*** STORED DATA ***
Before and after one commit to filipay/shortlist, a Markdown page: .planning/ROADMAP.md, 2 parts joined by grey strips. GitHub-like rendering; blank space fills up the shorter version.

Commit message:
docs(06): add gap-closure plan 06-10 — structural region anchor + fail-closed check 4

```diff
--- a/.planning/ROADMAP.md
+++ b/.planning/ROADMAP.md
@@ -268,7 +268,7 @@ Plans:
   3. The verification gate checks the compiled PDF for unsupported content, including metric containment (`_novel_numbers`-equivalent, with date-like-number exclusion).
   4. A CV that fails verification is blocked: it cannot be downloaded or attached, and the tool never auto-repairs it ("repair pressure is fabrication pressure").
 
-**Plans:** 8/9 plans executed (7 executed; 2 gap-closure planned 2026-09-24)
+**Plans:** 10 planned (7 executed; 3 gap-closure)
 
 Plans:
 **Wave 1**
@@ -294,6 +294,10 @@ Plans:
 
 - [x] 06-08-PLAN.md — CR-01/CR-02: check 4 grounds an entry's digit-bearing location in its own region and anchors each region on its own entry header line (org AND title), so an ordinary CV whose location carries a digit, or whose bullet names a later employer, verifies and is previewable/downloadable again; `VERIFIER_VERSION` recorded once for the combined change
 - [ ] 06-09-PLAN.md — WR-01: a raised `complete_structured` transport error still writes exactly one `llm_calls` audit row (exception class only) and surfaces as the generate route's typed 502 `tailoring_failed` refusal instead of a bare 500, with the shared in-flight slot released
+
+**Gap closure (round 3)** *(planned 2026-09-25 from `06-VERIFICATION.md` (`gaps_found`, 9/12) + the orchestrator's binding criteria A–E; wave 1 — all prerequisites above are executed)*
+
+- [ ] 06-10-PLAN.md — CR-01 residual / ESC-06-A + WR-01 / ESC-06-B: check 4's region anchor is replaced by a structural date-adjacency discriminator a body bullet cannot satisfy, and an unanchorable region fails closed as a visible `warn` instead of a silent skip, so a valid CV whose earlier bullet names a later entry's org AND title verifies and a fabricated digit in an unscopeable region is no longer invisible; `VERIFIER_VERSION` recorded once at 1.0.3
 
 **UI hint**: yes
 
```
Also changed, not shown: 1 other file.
*** End of STORED DATA ***
TASK TO CARRY OUT » Extract all lines from the data in which "closure" is found.

EXPECTED ANSWER »
docs(06): add gap-closure plan 06-10 — structural region anchor + fail-closed check 4
-**Plans:** 8/9 plans executed (7 executed; 2 gap-closure planned 2026-09-24)
+**Plans:** 10 planned (7 executed; 3 gap-closure)
+**Gap closure (round 3)** *(planned 2026-09-25 from `06-VERIFICATION.md` (`gaps_found`, 9/12) + the orchestrator's binding criteria A–E; wave 1 — all prerequisites above are executed)*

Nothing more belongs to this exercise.